Before its association with elevators and beige dinner parties, jazz was all about making people dance with a sense of rebellion, similar to what rock and hip-hop later became known for. Fifteen years since their first recording, Hypnotic Brass Ensemble still prove that safe doesn’t have to be an option as they graced the intimate Jazz Café post-May Day.
One by one, the Chicagoan 8-piece flittered onto the stage without huge commotion, suited and booted, in contrast to the more casual tees-and-jeans attire of Loud Noises, who opened for them with covers of mostly 2000s classics. These included a comical take on ‘It Wasn’t Me’, in which the lead saxophonist mimicked the brassy timbre of Shaggy’s delivery.
As the rest of the night would prove, the Ensemble were effortless in their approach as a welcoming, tight family unit, wishing everyone a good old time. They kicked off their set-list with bouncy hip-hop-flavoured tunes to set the general party scene. Although the audience were only slightly shuffling to what they heard at this point, by no means were they not entertained. A collective sense of concentration and respect for the band could be felt across the floor as they presented an authentic slice of Black American culture.
Their fourth song ‘Are They Really Your Friends’ added some soulful depth, being introduced with an important call to support independent artists, as the group shone light on guest supporting bandmates from across the world. ‘Party Started’ delivered by far the most rapturous applause, after the band engaged the now bustling crowd, who were well and truly enjoying the fruits of their labour in playful call-and-response sequences, surrounded by flashing and swirling disco lights.
Before delving into a funky new song, which they had recently finished writing, the late great Prince (one of Hypnotic’s several prolific collaborators), James Brown and the Isley Brothers were referenced as a reminder of a long tradition the group follow. A wise Miles Davis quote (“Good music is good no matter what music it is”) was even paraphrased. Subsequently, it was hard not to be flooded with memories of another era as the remainder of the set was played, even if that era was before your time.

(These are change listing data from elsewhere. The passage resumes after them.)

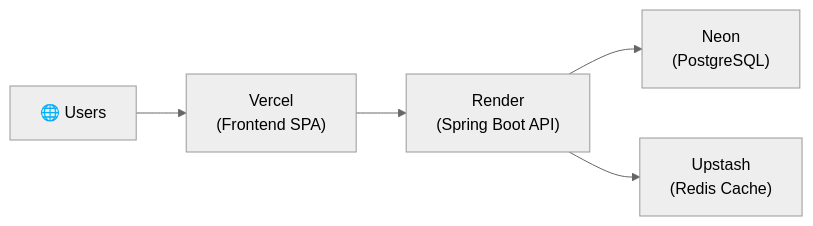
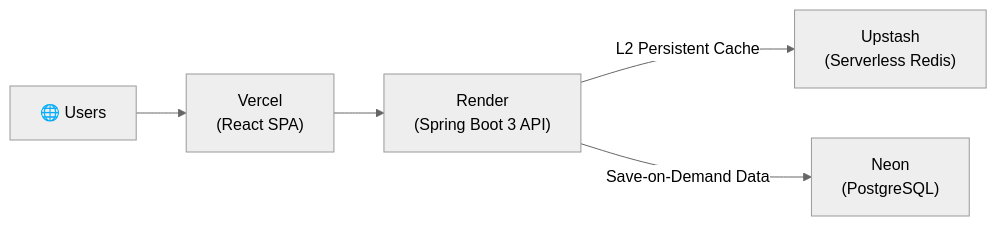
Before and after one commit to riddhibworks/HiredAI: the diagram in README.md, drawn with Mermaid (neutral theme). The commit also changed other lines of this file, not shown here.

Commit message:
docs: update README with two-tier Redis caching, save-on-demand architecture, and saved/applied filter tabs

````diff
--- a/README.md
+++ b/README.md
@@ -70,7 +83,7 @@
 ```mermaid
-graph LR
-    A["🌐 Users"] --> B["Vercel<br/>(Frontend SPA)"]
-    B --> C["Render<br/>(Spring Boot API)"]
-    C --> D["Neon<br/>(PostgreSQL)"]
-    C --> E["Upstash<br/>(Redis Cache)"]
+flowchart LR
+    A["🌐 Users"] --> B["Vercel<br/>(React SPA)"]
+    B --> C["Render<br/>(Spring Boot 3 API)"]
+    C -->|L2 Persistent Cache| E["Upstash<br/>(Serverless Redis)"]
+    C -->|Save-on-Demand Data| D["Neon<br/>(PostgreSQL)"]
 ```
````
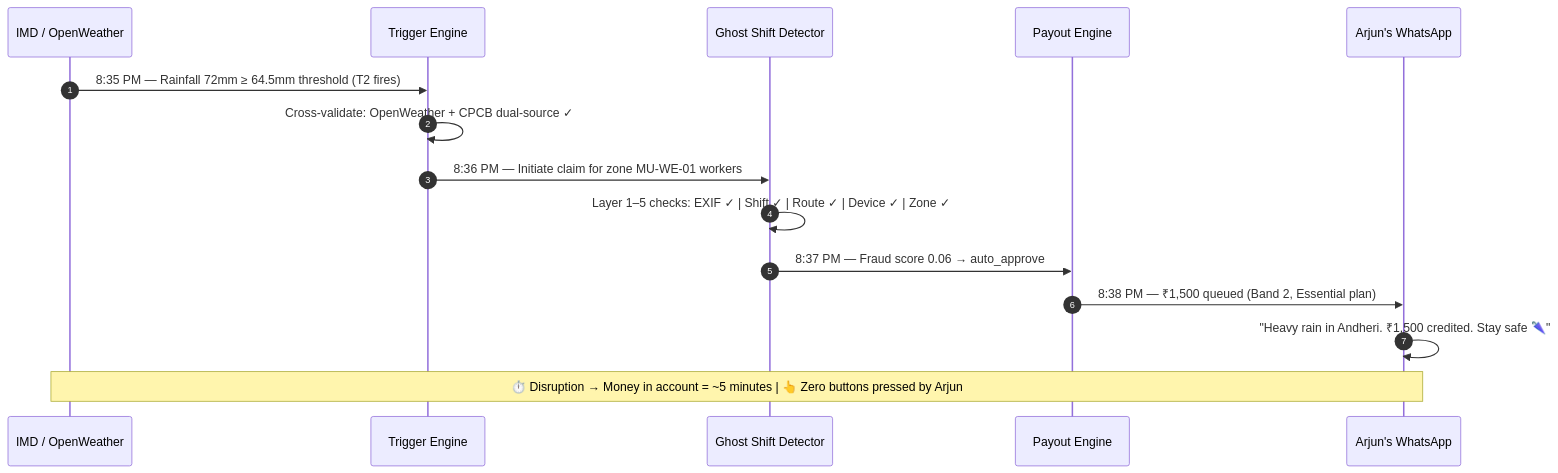
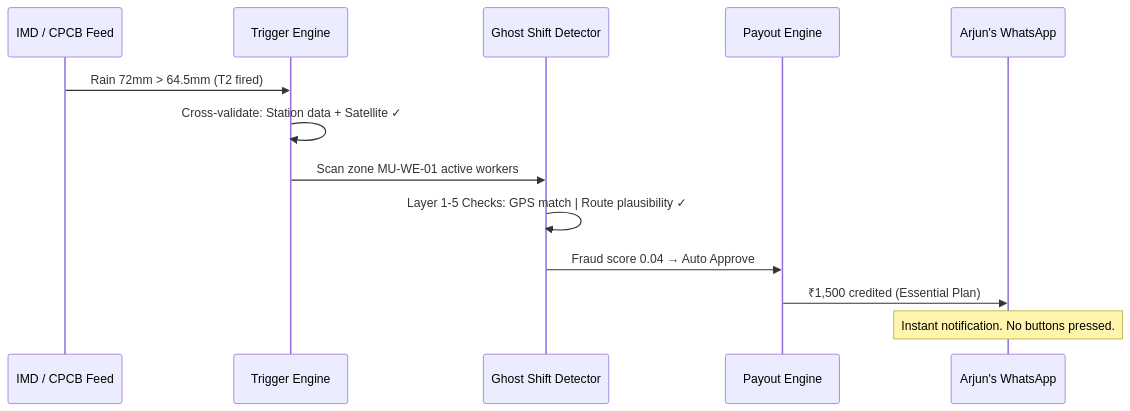
The first of 2 diagrams in README.md (Chorko/Celestius_Covara_One_P1), drawn with Mermaid before and after one commit. The commit also changed other lines of this file and 1 other file, not shown here.

````diff
--- a/README.md
+++ b/README.md
@@ -136,19 +78,16 @@
 ```mermaid
 sequenceDiagram
-    autonumber
-    participant 🌧️ as IMD / OpenWeather
+    participant 🌧️ as IMD / CPCB Feed
     participant ⚙️ as Trigger Engine
     participant 🛡️ as Ghost Shift Detector
     participant 💸 as Payout Engine
     participant 📱 as Arjun's WhatsApp
 
-    🌧️->>⚙️: 8:35 PM — Rainfall 72mm ≥ 64.5mm threshold (T2 fires)
-    ⚙️->>⚙️: Cross-validate: OpenWeather + CPCB dual-source ✓
-    ⚙️->>🛡️: 8:36 PM — Initiate claim for zone MU-WE-01 workers
-    🛡️->>🛡️: Layer 1–5 checks: EXIF ✓ | Shift ✓ | Route ✓ | Device ✓ | Zone ✓
-    🛡️->>💸: 8:37 PM — Fraud score 0.06 → auto_approve
-    💸->>📱: 8:38 PM — ₹1,500 queued (Band 2, Essential plan)
-    📱->>📱: "Heavy rain in Andheri. ₹1,500 credited. Stay safe 🌂"
-
-    Note over 🌧️,📱: ⏱️ Disruption → Money in account = ~5 minutes | 👆 Zero buttons pressed by Arjun
+    🌧️->>⚙️: Rain 72mm > 64.5mm (T2 fired)
+    ⚙️->>⚙️: Cross-validate: Station data + Satellite ✓
+    ⚙️->>🛡️: Scan zone MU-WE-01 active workers
+    🛡️->>🛡️: Layer 1-5 Checks: GPS match | Route plausibility ✓
+    🛡️->>💸: Fraud score 0.04 → Auto Approve
+    💸->>📱: ₹1,500 credited (Essential Plan)
+    Note over 📱: Instant notification. No buttons pressed.
 ```
````
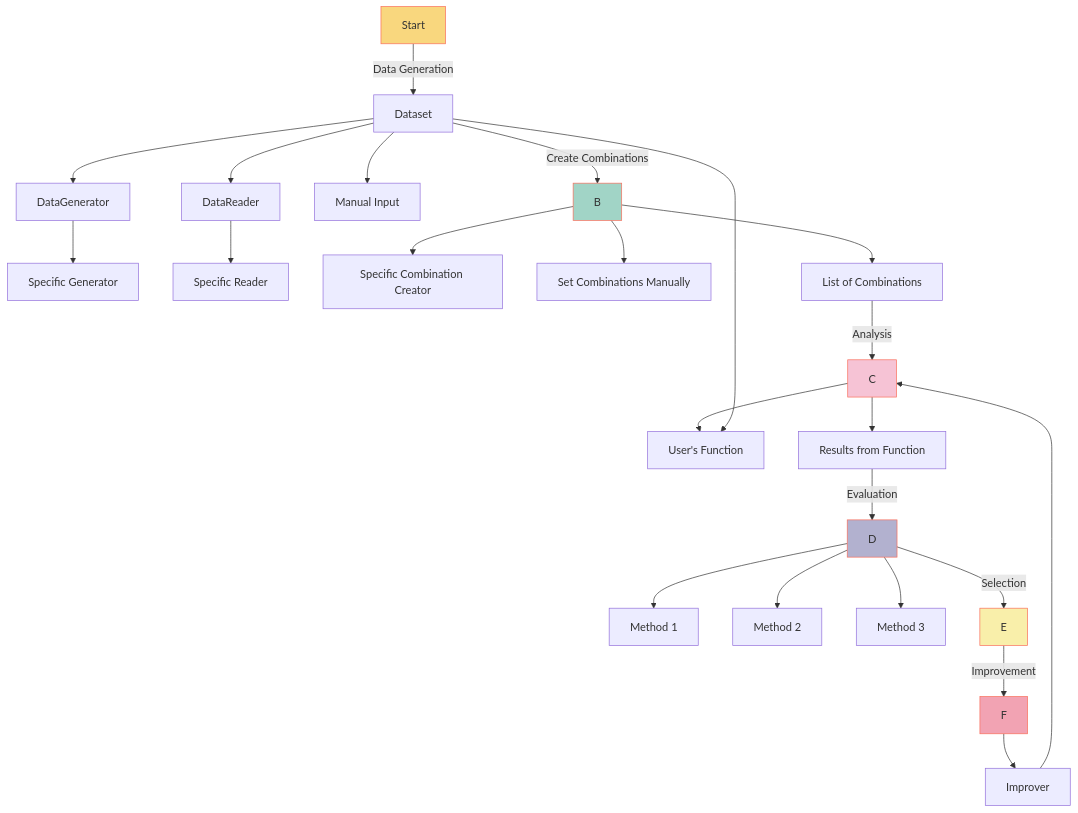
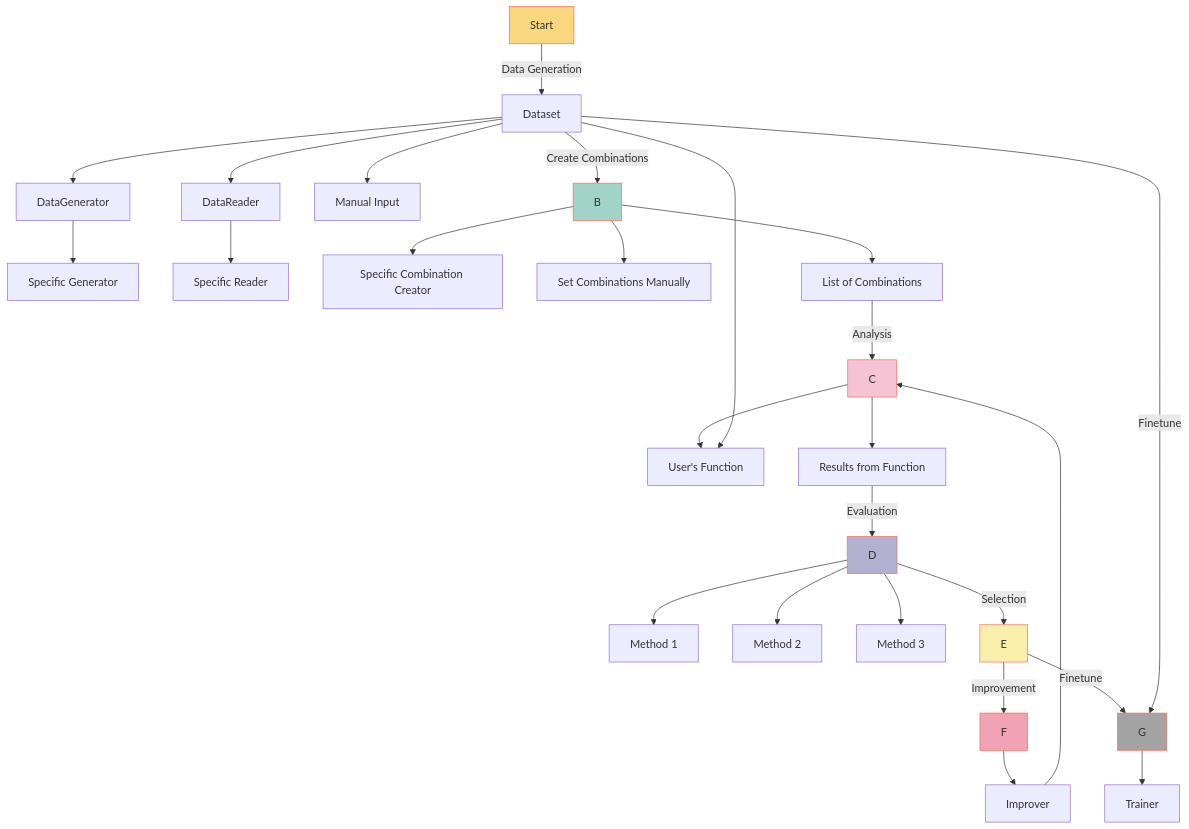
Before and after one commit to YiVal/YiVal: the diagram in docs/architecture.md, drawn with Mermaid. The commit also changed other lines of this file and 1 other file, not shown here.

Commit message:
change mermaid

````diff
--- a/docs/architecture.md
+++ b/docs/architecture.md
@@ -4,46 +4,54 @@
 ```mermaid
 flowchart TD
 
     %% Data Generation Stage
     A[Start]
     A --> |Data Generation| A1[Dataset]
     A1 --> A2[DataGenerator]
     A2 --> A3[Specific Generator]
     A1 --> A4[DataReader]
     A4 --> A5[Specific Reader]
     A1 --> A6[Manual Input]
 
     %% Create Combinations Stage
     A1 --> |Create Combinations| B
     B --> B1[Specific Combination Creator]
     B --> B2[Set Combinations Manually]
     B --> B3[List of Combinations]
 
     %% Evaluate Stage
     B3 --> |Analysis| C
     C --> C1[User's Function]
     C --> C2[Results from Function]
     A1 --> C1
 
     %% Evaluator Stage
     C2 --> |Evaluation| D
     D --> D1[Method 1]
     D --> D2[Method 2]
     D --> D3[Method 3]
 
     %% Select Stage
     D --> |Selection| E
 
     %% Improver Stage
     E --> |Improvement| F
     F --> F1[Improver]
     F1 --> C
 
+    %% Trainer Stage
+    E --> |Finetune| G
+    A1 --> |Finetune| G
+    G --> G1[Trainer]
+
+
     %% Styling
     style A fill:#f9d77e,stroke:#f96e5b
     style B fill:#a1d4c6,stroke:#f96e5b
     style C fill:#f6c3d5,stroke:#f96e5b
     style D fill:#b2b1cf,stroke:#f96e5b
     style E fill:#f9efaa,stroke:#f96e5b
     style F fill:#f2a3b3,stroke:#f96e5b
+    style G fill:#a3a3a3,stroke:#f96e5b
+
 ```
````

There was not one dull or awkward moment; each song playing an important role in the story the Ensemble wanted to tell. Whilst mostly a jazz/hip-hop amalgamation, aspects of rock ‘n’ roll, Latin and reggae could still be heard throughout the evening.
In the middle of the evening, the band said they hoped that by the end of their set the audience would crown them their favourite band. Well, for at least one night only, they could be confident their performance worked like a charm.